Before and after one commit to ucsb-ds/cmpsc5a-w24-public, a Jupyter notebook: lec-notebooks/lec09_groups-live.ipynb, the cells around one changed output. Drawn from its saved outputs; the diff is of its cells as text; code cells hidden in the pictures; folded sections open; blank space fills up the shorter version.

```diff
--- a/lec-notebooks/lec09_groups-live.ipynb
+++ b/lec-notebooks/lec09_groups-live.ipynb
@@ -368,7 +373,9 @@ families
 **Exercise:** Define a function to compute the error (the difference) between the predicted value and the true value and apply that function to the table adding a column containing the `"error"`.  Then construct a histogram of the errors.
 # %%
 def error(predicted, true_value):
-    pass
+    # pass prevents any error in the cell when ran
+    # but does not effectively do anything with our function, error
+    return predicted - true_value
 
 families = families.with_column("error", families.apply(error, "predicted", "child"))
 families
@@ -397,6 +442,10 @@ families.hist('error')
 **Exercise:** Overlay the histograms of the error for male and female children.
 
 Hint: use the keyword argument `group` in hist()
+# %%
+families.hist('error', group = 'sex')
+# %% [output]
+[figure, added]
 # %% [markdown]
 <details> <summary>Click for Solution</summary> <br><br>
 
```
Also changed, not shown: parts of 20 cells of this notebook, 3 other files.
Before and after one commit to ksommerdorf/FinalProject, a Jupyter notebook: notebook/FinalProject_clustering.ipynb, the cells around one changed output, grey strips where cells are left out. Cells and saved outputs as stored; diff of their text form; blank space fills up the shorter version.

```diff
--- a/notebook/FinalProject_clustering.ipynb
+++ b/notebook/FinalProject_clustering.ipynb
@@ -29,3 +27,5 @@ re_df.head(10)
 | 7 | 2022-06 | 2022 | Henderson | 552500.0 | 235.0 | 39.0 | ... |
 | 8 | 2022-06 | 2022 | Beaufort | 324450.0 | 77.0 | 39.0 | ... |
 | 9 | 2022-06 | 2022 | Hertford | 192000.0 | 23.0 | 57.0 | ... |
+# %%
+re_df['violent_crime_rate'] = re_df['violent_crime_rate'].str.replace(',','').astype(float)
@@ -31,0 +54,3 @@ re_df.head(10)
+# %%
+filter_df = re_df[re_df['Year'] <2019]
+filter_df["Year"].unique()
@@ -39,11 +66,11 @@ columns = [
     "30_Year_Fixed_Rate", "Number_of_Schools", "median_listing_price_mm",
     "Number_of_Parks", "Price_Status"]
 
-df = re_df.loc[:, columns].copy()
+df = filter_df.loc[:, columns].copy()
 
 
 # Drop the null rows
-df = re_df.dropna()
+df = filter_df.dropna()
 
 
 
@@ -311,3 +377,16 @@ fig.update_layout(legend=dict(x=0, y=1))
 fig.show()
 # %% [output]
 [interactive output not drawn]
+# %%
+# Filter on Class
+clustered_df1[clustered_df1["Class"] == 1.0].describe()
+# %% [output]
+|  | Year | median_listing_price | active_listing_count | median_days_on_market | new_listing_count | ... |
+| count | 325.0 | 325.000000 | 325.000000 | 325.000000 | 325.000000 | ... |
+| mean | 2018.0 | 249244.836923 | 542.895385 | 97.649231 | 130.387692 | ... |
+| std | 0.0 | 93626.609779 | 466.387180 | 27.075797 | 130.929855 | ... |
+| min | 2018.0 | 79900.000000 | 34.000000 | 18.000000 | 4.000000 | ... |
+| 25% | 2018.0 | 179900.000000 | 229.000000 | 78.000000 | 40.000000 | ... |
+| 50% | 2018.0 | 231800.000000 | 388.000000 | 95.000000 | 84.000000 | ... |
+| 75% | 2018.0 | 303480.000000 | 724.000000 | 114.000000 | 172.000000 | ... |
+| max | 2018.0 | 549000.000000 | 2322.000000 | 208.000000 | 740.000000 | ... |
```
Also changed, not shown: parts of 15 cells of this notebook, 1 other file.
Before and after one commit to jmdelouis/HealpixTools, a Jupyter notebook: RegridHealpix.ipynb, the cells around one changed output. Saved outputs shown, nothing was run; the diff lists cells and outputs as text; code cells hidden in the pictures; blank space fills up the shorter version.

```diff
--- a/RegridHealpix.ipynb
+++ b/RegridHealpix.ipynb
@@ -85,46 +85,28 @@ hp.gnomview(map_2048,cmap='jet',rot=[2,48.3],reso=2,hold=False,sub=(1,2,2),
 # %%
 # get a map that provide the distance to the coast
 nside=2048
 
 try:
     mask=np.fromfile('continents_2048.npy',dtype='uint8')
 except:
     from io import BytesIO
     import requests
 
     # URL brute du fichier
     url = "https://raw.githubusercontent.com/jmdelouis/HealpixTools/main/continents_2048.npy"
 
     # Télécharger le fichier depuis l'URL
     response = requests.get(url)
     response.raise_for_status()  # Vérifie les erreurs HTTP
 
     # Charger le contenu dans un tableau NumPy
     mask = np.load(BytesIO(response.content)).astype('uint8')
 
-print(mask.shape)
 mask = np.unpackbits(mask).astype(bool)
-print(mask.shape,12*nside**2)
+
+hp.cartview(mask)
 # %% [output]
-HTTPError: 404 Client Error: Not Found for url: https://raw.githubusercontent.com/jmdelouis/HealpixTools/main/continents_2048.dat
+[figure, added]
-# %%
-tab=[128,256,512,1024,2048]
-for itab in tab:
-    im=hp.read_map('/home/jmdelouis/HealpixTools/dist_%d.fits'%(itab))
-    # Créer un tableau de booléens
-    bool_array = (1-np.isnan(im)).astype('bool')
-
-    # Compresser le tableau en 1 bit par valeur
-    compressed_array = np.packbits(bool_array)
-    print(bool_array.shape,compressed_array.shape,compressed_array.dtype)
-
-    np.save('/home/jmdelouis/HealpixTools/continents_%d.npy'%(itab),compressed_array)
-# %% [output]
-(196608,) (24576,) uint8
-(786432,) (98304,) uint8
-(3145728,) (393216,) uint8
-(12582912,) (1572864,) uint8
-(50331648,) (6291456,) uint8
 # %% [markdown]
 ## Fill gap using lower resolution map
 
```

Your task:
All lines that contain the word "changed" should be copied from the listing.

Result for this task:
Before and after one commit to ucsb-ds/cmpsc5a-w24-public, a Jupyter notebook: lec-notebooks/lec09_groups-live.ipynb, the cells around one changed output. Drawn from its saved outputs; the diff is of its cells as text; code cells hidden in the pictures; folded sections open; blank space fills up the shorter version.
Also changed, not shown: parts of 20 cells of this notebook, 3 other files.
Before and after one commit to ksommerdorf/FinalProject, a Jupyter notebook: notebook/FinalProject_clustering.ipynb, the cells around one changed output, grey strips where cells are left out. Cells and saved outputs as stored; diff of their text form; blank space fills up the shorter version.
Also changed, not shown: parts of 15 cells of this notebook, 1 other file.
Before and after one commit to jmdelouis/HealpixTools, a Jupyter notebook: RegridHealpix.ipynb, the cells around one changed output. Saved outputs shown, nothing was run; the diff lists cells and outputs as text; code cells hidden in the pictures; blank space fills up the shorter version.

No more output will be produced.